The greatest measure of any sports game (or really any game) is the level of immersion that game provides. Those rare sports games will provide controls, visuals, and gameplay that allow that player to not only play a game, but also enjoy an experience nearly indistinguishable from the sport itself. And while my love for the NBA 2K franchise is well documented, I can’t help, when choosing this year’s sports game of the year, look at any game other than MLB 12: The Show.

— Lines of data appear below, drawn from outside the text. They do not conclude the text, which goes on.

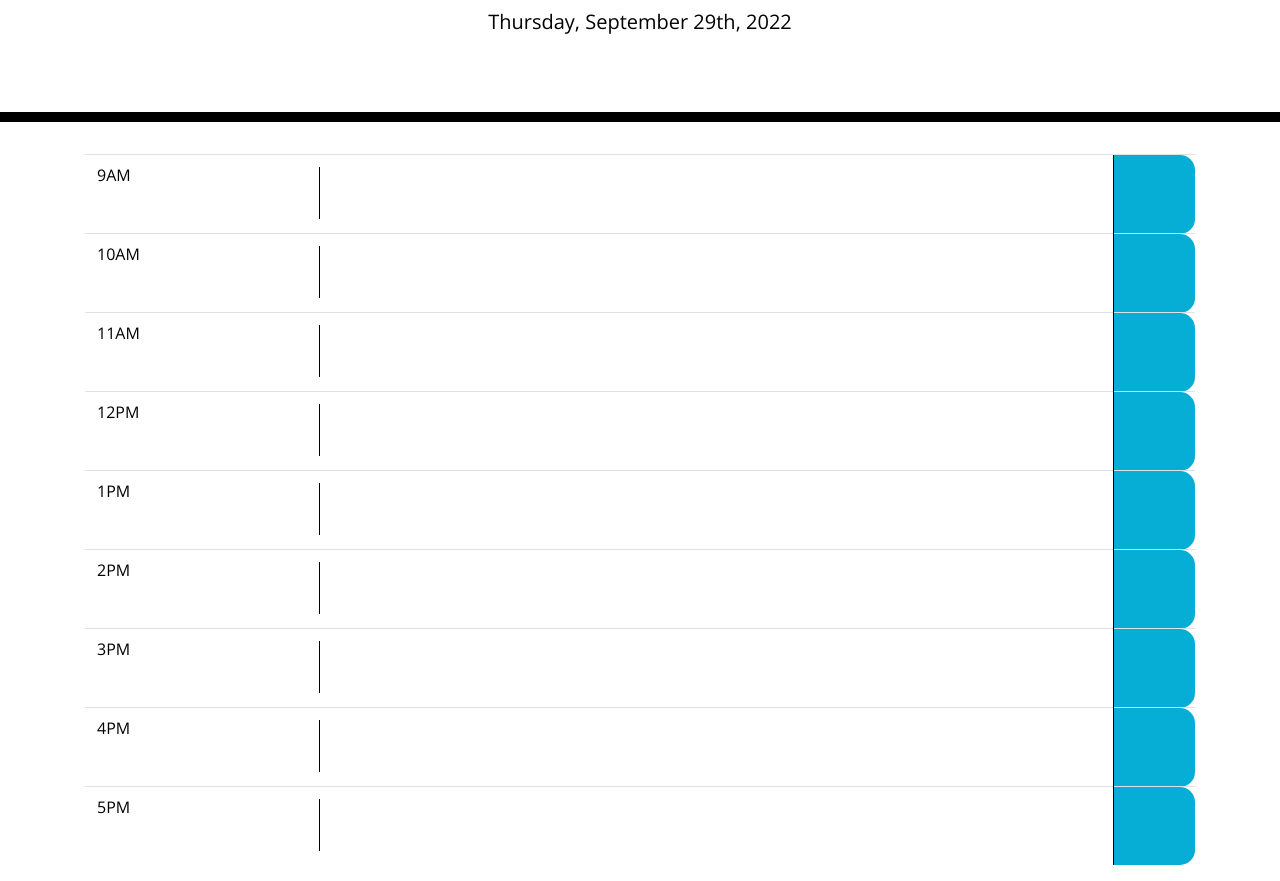
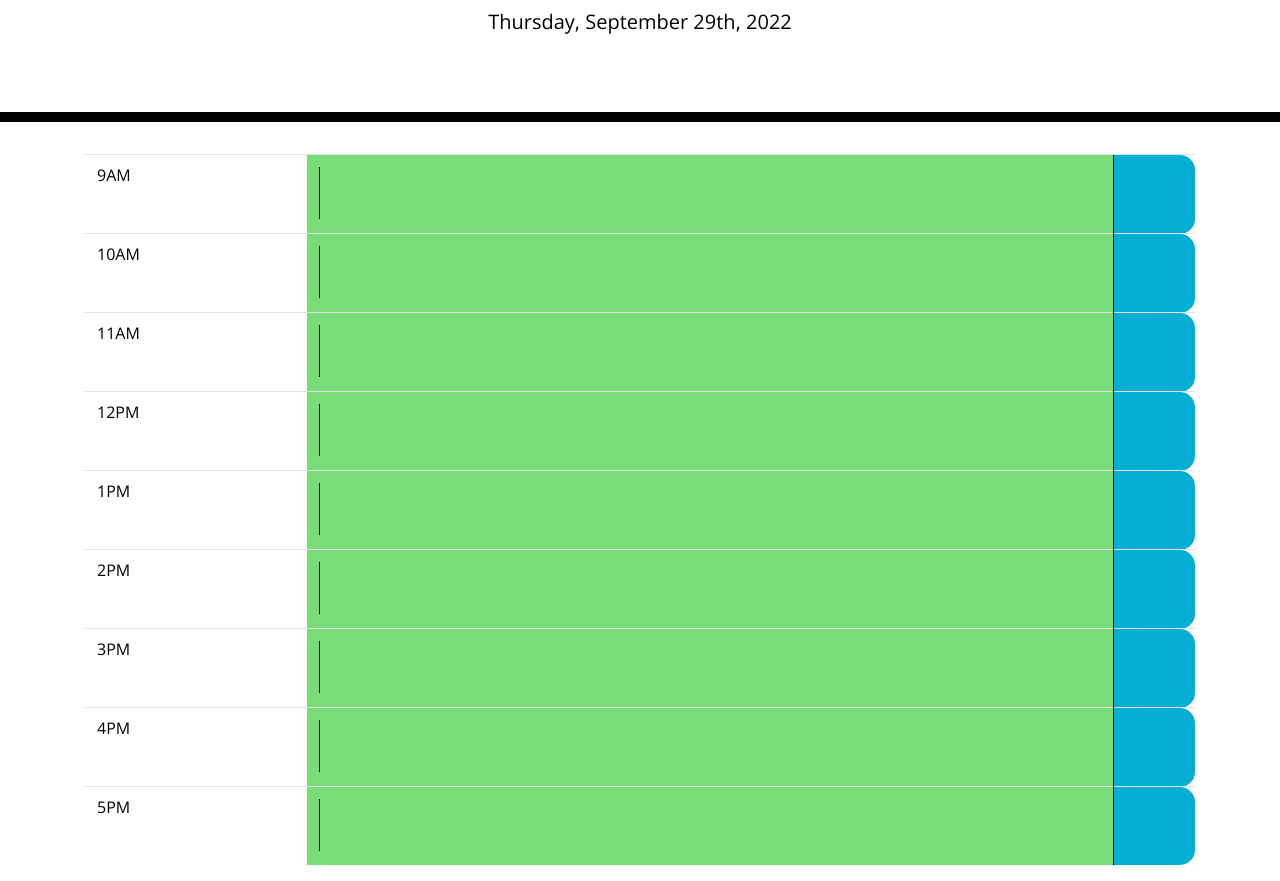
Before and after one commit to llyruss/Work-Day-Scheduler, a plain HTML site: page index.html in a window 1280 px wide. Shown: the part 182-1063 px from the top of the page. Drawn offline with nearby package versions, Linux system fonts and the light colour scheme.

Commit message:
dynamically update the block highlight by hour

```diff
--- a/Assets/JS/script.js
+++ b/Assets/JS/script.js
@@ -2,4 +2,25 @@
 let today= moment();
 $("#currentDay").text(today.format("dddd, MMMM Do, YYYY"));
 
-//
+// highlight timeblock by past, present, future
+let currentHour=parseInt(moment().format("H"))
+let pageTime = $(".task")
+
+for (i=0; i<pageTime.length; i++){
+ if(currentHour==pageTime[i].getAttribute("value")){
+    $(pageTime[i]).removeClass("future")
+    $(pageTime[i]).removeClass("past")
+    $(pageTime[i]).addClass("present")
+ }
+ else if (currentHour < pageTime[i].getAttribute("value")){
+    $(pageTime[i]).removeClass("past")
+    $(pageTime[i]).removeClass("present")
+    $(pageTime[i]).addClass("future")
+ }
+else {
+    $(pageTime[i]).removeClass("present")
+    $(pageTime[i]).removeClass("future")
+    $(pageTime[i]).addClass("past")
+}
+}
+//save text entries to localStorage
--- a/index.html
+++ b/index.html
@@ -34,52 +34,51 @@
         <tbody>
           <tr>
             <td class="hour">9AM</td>
-            <td> <textarea class=" description"></textarea> </td>
+            <td value=9 class="task"> <textarea class="description"></textarea> </td>
             <td class = "saveBtn"></td>
           </tr>
           <tr>
             <td class="hour">10AM</td>
-            <td> <textarea class=" description"></textarea> </td>
+            <td value=10 class="task"> <textarea class="description"></textarea> </td>
             <td class = "saveBtn"></td>
           </tr>
           <tr>
             <td class="hour">11AM</td>
-            <td> <textarea class=" description"></textarea> </td>
+            <td value=11 class="task"> <textarea class="description"></textarea> </td>
             <td class = "saveBtn"></td>
           </tr>
           <tr>
             <td class="hour">12PM</td>
-            <td> <textarea class=" description"></textarea> </td>
+            <td value=12 class="task"> <textarea class="description"></textarea> </td>
             <td class = "saveBtn"></td>
           </tr>
           <tr>
             <td class="hour"> 1PM</td>
-            <td> <textarea class=" description"></textarea> </td>
+            <td value=13 class="task"> <textarea class="description"></textarea> </td>
             <td class = "saveBtn"></td>
           </tr>
           <tr>
-            <td class="hour">2PM</td>
-            <td> <textarea class=" description"></textarea> </td>
+            <td class="hour" value=14>2PM</td>
+            <td value=14 class="task"> <textarea class="description"></textarea> </td>
             <td class = "saveBtn"></td>
           </tr>
           <tr>
             <td class="hour">3PM</td>
-            <td> <textarea class=" description"></textarea> </td>
+            <td value=15 class="task"> <textarea class="description"></textarea> </td>
             <td class = "saveBtn"></td>
           </tr>
           <tr>
             <td class="hour">4PM</td>
-            <td> <textarea class=" description"></textarea> </td>
+            <td value=16 class="task"> <textarea class="description"></textarea> </td>
             <td class = "saveBtn"></td>
           </tr>
           <tr>
             <td class="hour">5PM</td>
-            <td> <textarea class=" description"></textarea> </td>
+            <td value=17 class="task"> <textarea class="description"></textarea> </td>
             <td class = "saveBtn"></td>
           </tr>
         </tbody>
       </table>
-
     </div>
 
     <script src="https://cdnjs.cloudflare.com/ajax/libs/jquery/3.2.1/jquery.min.js"></script>
```
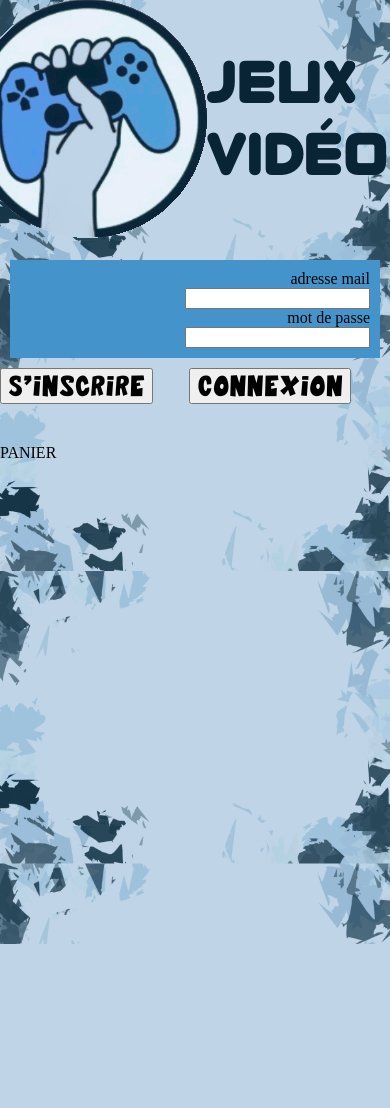
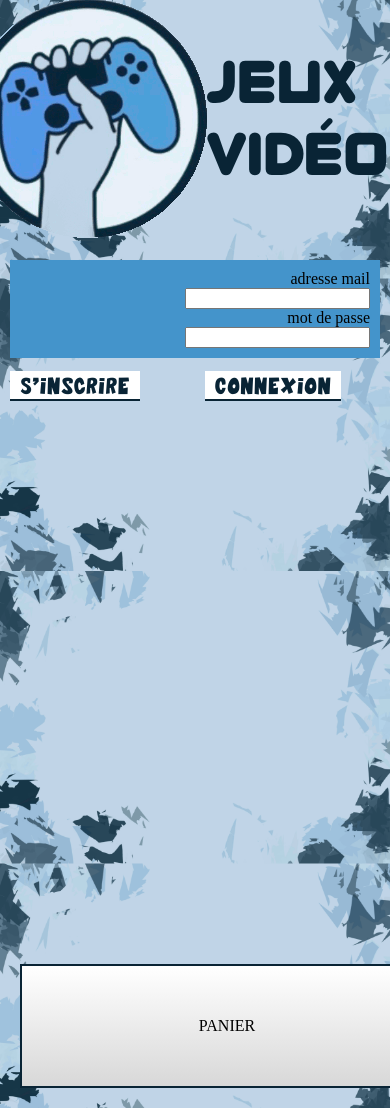
Before and after one commit to happyfury006/projetwebzz2, a PHP site: page /?famille=1 in a window 390 px wide; the page is wider, and only the part inside the window is pictured. Shown: the part 14-1122 px from the top of that part. Before the commit the page ends 958 px from the top of that part, so only its background shows below. Run offline with PHP 8.4, Linux system fonts and the light colour scheme; data that the repository does not hold is empty.

Commit message:
maj affiche produit

```diff
--- a/css/styleAccueil.css
+++ b/css/styleAccueil.css
@@ -1,132 +1,181 @@
-body{
-	margin:0;
-	padding:0;
+body {
+    margin: 0;
+    padding: 0;
     background-image: url("../img/fond-wide-1200px.gif");
     background-size: 100%;
 }
-@font-face{
+
+@font-face {
     font-family: 'titre';
     src: url('../font/zorque.otf');
     font-weight: normal;
 }
-@font-face{
+
+@font-face {
     font-family: 'button';
     src: url('../font/tytoon_mist.ttf');
     font-weight: bold;
 }
-.titre{
-	width:80%;
-	height:auto;
+
+.titre {
+    width: 80%;
+    height: auto;
     font-family: 'titre';
     font-size: 60px;
     display: flex;
-	justify-items: center;
     justify-content: center;
     align-items: center;
     color: #092435;
-	float:left;
+    float: left;
+}
 
-}
-.authentification{
-	width:20%;
+.authentification {
+    width: 20%;
 	display: flex;
+	float: left;
     flex-direction: column;
     justify-content: flex-end;
+}
 
-
-}
-.connexion{
+.connexion {
     display: flex;
     flex-direction: column;
     justify-content: flex-end;
     align-items: flex-end;
-	background-color:#4494cb;
+    background-color: #4494cb;
     margin: 10px;
     padding: 10px;
 }
-.buttons{
+
+.buttons {
     width: 90%;
     display: flex;
     justify-content: flex-end;
     padding-right: 20px;
     justify-content: space-between;
 }
-button{
+
+.boutton
+{
 	font-family: 'button';
-	font-size: 30px;
+	background-color:#fff;
+	height:30px;
+	border : none;
+	border-bottom:2px solid #092435;
+	padding:3px 10px 3px 10px;
+	margin:3px 10px 3px 10px;
+	font-weight:normal;
+	font-size:24px;
+	color:#092435;
+}
+
+.bouton:hover
+{
+background-color:#092435;
+border-bottom:2px solid #fff;
+color:#fff;
+}
+.liste{
+	width: 80%;
+	justify-content: center;
+	display: flex;
+	float: left;
 }
 .contenu {
-	width: 80%;
-	height: auto;
-	float: left;
+    width: 70%;  /* Set fixed width */
+    height: 500px; /* Set fixed height */
+    overflow-y: auto; /* Enable vertical scrolling */
     display: grid;
-	grid-template-columns: repeat(auto-fill, minmax(200px, 1fr));
+	grid-template-columns: repeat(2, 1fr); /* Two columns for grid layout */
+
+	scrollbar-width: thin;
     gap: 20px;
     padding: 20px;
 }
 
 .game-card {
-	background-color: #ffffff;
-	border-radius: 10px;
+	width: 80%;
+    background: linear-gradient(#FFFFFF,#d8d8d8);
+	border-top-left-radius: 80%;
+	border-bottom-left-radius: 80% ;
+    padding: 15px;
     box-shadow: 0 4px 8px rgba(0, 0, 0, 0.2);
-	overflow: hidden;
+    text-align: left;
     display: flex;
-	flex-direction: column;
+	flex-direction: row;
     align-items: center;
-	padding: 10px;
-	text-align: center;
 }
 
 .game-image {
-	width: 100%;
-	height: auto;
-	border-radius: 8px;
+    width: 120px;
+    height: 200px;
+
 }
 
 .game-info {
     padding: 10px;
+    text-align: left;
 }
 
 .game-title {
     font-family: 'titre';
-	font-size: 20px;
+    font-size: 18px;
 	color: #092435;
+
 }
 
 .game-description {
     font-size: 14px;
     color: #555;
-	margin: 10px 0;
+    margin: 5px 0;
 }
 
 .game-price {
-	font-size: 18px;
+    font-family: 'titre';
+    font-size: 16px;
     font-weight: bold;
-	color: #333;
+    color: #4494cb;
+    margin: 5px 0;
 }
 
-.game-button {
-	font-family: 'button';
-	font-size: 18px;
-	background-color: #4494cb;
-	color: #fff;
-	border: none;
-	padding: 10px 20px;
-	border-radius: 5px;
-	cursor: pointer;
+
+
+.panier {
+    width: 15%;
+    height: 100px; /* Adjust height if necessary */
+    float: left;
+    background: linear-gradient(#FFFFFF, #d8d8d8);
+    border: 2px solid #092435; /* Border to match the example */
+	display: flex;
+	flex-direction: column;
+    align-items: center;
+    justify-content: center;
+    padding: 10px;
+    margin: 20px; /* Add margin for spacing */
+}
+.head-panier{
+	width: 100%;
+	display: flex;
+	justify-content: center;
+	align-items: flex-start;
+	border-bottom: 3px solid #d8d8d8;
+}
+.panier-icon {
+    width: 40px; /* Adjust the size of the icon */
+    height: auto;
+    margin-right: 10px;
 }
 
-.game-button:hover {
-	background-color: #367fa3;
+.panier-text {
+     /* Use the same font as for titles */
+    font-size: 18px;
+    color: #092435;
 }
-.panier{
-	width:20%;
-	height: 500px;
+/* .scroller{
 
-	float:left;
-}
-@media screen and (max-width: 900px){
-	.titre, .authentification, .contenu, .panier{
-		width:100%;
+} */
+@media screen and (max-width: 900px) {
+    .titre, .authentification, .contenu, .panier {
+        width: 100%;
     }
 }
--- a/index.php
+++ b/index.php
@@ -27,17 +27,22 @@
 				<input type="password" name="mail">
 			</div>
 			<div class="buttons">
-				<button>S'inscrire</button>
-				<button>Connexion</button>
+				<button class="boutton">S'inscrire</button>
+				<button class="boutton">Connexion</button>
 			</div>
 
 
 			</div>
+			<div class="liste">
+
+
 			<div class="contenu">
     <?php
-    $db = mysqli_connect('localhost', 'jeux-videos', 'IsImA_ZZ2/%', 'jeux-videos', 3307)
-    or die('Erreur SQL'.mysqli_error($db));
-    $db->query('SET NAMES UTF8');
+	$db = mysqli_connect('localhost', 'jeux-videos', 'IsImA_ZZ2/%', 'jeux-videos', 3307);
+	if (!$db) {
+		die('Erreur SQL: ' . mysqli_connect_error());
+	}
+	$db->query('SET NAMES UTF8');
     $cate = $_GET['famille'];
     $sql = "SELECT libelle, detail, prix_ttc, image FROM article WHERE id_categorie=$cate";
     $res = $db->query($sql);
@@ -58,6 +63,7 @@
     mysqli_close($db);
     ?>
 </div>
+</div>
 			<div class="panier">
 			PANIER
 		</div>
```
Lines whose indentation alone changed are shown as unchanged.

With fully mastered control schemes (both of the standard controller and PS Move variety), an all-new animation system that avoids odd problems that have plagued baseball games over the years, and amazingly accurate commentary (again, let’s fix all those problems from years past), the game already achieves more than most similar genre games. Added to this package, though, is the ultimate in batter-versus-pitcher confrontation. It is easy to get lost in the pitch by pitch struggle to put the bat on the ball. The game builds unbelievable tension, right up until that payoff pitch. Working the count, putting a good swing on the ball and putting it over the fence feels like a real achievement.
I wish more sports games would attempt to truly reflect the sports they portrayed, but it is something that MLB 12: The Show does convincingly and decisively. Baseball is a game about the unavoidable collision between pitcher and batter. The folks over at developer Sony San Diego have put their expertise earned over several outstanding baseball releases into this effort, their crowning achievement.
-Tony Odett, Features Editor
With releases like NFL Blitz, Tony Hawk: Pro Skater HD and SSX, this year saw the return of extreme sports gaming to the forefront of gaming culture. While all three relied heavily on nostalgia to drum up support, it was only SSX that actually delivered a game worth talking about. SSX delivered the most competitive online multiplayer of the year, and it did not even have traditional online multiplayer functionality. Utilizing a modified version of Need for Speed’s Autolog, SSX pitted friends against each other via detailed ghost data and leaderboards and players went all in attempting to defeat race times and trick scores. It took asynchronous multiplayer to a new level and was amazingly fun at the same time. Simply put SSX was a joy.
-Chris Scott, Reviews Editor